Ideally, the efficiency of an application is optimized at the design stage, when the application is just being created. It is much cheaper and easier to make changes to an application at the conceptualization and coding stage. However, in most cases, an application that needs to be made more efficient is already in existence. Furthermore, usually the application is already under use, and a total redesign is not an available option. In this case, it becomes important to be able to identify which areas or aspects of the application are contributing to its inefficiency.
Now, for database applications, no matter how complicated its structure might be, the core performance issues usually arise at the database level. That is, the efficiency of database access more or less determines the overall application performance. Accessing the database, especially if the database is very large and accessed many times, is the most demanding task.
It then becomes important to consider the relevant metrics regarding queries in order to trace database performance. By looking at how well the various running queries are performing, it becomes possible to determine whether any inefficient behavior is occurring. It also becomes possible to pinpoint any inefficient behavior right to their source, to the type of queries that slow down database performance.

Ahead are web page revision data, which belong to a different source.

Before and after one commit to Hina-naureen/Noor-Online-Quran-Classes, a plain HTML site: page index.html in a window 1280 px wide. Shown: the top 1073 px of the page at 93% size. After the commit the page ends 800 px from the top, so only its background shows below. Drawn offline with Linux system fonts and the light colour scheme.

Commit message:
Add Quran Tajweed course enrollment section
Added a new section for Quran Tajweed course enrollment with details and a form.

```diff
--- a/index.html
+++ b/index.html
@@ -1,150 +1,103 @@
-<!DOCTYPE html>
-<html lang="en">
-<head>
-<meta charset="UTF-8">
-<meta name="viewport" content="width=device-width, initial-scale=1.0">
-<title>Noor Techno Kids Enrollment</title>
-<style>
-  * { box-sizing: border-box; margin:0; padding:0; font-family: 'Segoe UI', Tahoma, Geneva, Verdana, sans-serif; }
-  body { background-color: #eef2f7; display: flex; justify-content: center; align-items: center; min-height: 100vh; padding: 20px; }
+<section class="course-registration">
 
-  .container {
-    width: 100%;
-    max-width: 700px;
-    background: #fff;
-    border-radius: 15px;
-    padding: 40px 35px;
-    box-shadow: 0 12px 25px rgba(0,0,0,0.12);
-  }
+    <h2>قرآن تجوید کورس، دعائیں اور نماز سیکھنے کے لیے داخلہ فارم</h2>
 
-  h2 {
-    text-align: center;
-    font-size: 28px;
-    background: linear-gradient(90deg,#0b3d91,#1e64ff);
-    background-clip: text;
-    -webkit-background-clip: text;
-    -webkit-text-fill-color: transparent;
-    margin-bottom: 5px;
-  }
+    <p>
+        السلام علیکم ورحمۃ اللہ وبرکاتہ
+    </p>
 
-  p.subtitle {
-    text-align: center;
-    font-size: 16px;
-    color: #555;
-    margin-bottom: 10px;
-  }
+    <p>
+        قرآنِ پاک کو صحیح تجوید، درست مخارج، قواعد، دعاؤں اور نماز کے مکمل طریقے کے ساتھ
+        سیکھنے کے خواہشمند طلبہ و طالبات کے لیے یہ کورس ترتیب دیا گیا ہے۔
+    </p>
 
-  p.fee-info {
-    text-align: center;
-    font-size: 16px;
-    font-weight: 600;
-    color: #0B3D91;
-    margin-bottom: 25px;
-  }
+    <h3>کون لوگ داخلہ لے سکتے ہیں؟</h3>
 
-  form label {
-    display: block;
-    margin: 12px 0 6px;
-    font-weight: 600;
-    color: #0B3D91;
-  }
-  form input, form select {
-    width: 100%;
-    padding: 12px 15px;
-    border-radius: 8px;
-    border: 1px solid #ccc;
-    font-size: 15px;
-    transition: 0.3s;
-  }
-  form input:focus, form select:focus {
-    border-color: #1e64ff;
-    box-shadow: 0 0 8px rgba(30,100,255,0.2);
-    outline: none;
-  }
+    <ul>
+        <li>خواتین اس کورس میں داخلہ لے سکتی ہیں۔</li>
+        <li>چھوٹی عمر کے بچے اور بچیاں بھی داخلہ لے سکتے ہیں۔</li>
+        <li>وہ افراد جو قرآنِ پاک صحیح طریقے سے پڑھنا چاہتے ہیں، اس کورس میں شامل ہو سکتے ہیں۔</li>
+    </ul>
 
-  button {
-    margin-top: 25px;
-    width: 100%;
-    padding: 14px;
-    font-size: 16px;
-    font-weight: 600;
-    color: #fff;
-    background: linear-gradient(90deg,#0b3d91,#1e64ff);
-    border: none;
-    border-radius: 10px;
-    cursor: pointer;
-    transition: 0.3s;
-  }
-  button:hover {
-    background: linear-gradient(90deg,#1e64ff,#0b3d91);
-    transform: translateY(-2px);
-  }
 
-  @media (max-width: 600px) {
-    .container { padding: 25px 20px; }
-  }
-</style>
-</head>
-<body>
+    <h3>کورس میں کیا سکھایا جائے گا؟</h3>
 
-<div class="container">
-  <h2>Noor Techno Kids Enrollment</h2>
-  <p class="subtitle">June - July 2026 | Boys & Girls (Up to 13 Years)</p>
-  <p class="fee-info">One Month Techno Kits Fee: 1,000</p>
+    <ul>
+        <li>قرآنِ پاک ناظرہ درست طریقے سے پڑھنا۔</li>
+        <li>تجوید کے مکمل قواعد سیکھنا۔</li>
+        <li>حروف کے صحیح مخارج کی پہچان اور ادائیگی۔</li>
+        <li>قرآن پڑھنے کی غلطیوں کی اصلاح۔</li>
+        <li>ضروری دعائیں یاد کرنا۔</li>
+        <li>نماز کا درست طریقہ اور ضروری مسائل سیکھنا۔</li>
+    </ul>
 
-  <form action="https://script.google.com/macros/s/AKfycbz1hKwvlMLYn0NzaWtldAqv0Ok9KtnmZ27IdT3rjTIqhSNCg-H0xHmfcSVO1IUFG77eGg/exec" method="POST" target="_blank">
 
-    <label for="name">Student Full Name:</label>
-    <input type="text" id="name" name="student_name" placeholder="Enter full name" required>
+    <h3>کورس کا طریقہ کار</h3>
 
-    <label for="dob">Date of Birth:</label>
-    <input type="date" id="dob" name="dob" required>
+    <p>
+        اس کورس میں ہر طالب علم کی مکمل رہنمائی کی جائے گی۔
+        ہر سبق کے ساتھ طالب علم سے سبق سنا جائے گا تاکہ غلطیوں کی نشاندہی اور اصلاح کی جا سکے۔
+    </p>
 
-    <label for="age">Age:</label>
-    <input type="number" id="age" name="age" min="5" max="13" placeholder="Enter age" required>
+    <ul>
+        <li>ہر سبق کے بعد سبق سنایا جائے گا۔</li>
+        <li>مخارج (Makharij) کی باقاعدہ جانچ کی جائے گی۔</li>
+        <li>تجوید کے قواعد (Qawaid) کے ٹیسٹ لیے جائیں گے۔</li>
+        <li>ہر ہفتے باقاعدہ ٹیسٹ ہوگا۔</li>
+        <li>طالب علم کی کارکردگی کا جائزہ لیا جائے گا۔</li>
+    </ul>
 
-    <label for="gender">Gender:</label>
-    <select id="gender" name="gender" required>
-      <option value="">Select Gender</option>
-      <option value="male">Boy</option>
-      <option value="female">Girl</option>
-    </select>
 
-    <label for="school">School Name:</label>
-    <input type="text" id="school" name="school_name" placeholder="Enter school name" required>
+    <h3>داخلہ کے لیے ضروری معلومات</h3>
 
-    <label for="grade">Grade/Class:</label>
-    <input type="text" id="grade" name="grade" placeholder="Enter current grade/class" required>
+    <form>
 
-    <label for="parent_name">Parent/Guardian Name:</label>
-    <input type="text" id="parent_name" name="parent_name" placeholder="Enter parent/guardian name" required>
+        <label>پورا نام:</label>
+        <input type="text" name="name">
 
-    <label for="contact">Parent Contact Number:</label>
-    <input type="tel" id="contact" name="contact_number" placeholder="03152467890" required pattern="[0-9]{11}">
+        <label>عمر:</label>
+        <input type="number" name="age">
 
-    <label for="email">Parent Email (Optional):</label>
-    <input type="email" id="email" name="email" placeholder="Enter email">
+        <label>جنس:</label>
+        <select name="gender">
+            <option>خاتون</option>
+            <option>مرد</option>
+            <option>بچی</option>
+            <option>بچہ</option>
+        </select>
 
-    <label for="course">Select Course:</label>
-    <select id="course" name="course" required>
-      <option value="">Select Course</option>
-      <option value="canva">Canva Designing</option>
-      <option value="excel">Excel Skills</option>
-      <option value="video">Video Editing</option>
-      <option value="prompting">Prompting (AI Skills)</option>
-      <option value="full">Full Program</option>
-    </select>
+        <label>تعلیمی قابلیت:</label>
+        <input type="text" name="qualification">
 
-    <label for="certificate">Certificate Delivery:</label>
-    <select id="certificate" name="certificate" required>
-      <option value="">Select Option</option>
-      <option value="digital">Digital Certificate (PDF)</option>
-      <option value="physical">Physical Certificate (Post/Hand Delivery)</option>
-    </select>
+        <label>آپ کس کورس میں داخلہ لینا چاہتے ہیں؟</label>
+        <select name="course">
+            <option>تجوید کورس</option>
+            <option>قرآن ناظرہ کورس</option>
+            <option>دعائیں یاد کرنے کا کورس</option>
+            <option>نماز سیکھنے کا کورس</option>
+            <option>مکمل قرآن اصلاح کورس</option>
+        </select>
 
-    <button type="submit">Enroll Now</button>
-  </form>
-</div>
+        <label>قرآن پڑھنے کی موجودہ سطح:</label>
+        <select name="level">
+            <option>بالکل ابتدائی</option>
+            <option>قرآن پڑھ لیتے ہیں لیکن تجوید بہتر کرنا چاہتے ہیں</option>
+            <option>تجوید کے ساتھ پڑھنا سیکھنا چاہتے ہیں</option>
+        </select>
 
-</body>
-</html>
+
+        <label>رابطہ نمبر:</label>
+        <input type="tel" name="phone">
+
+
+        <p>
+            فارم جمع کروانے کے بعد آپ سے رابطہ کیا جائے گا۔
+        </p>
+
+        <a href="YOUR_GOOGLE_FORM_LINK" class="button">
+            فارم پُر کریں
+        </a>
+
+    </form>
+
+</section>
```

One common problem that arises in SQL databases is what is known as “session blocking”. This occurs when two separate SQL sessions attempt to access the same block of data simultaneously, while also putting a lock on this data. Then one session would have to wait until the other releases the data to be accessible to others again. Session blocking can be determined by querying the sysprocesses table. Patterns and the various metrics can be obtained, and the session blocking behavior can be traced to its root.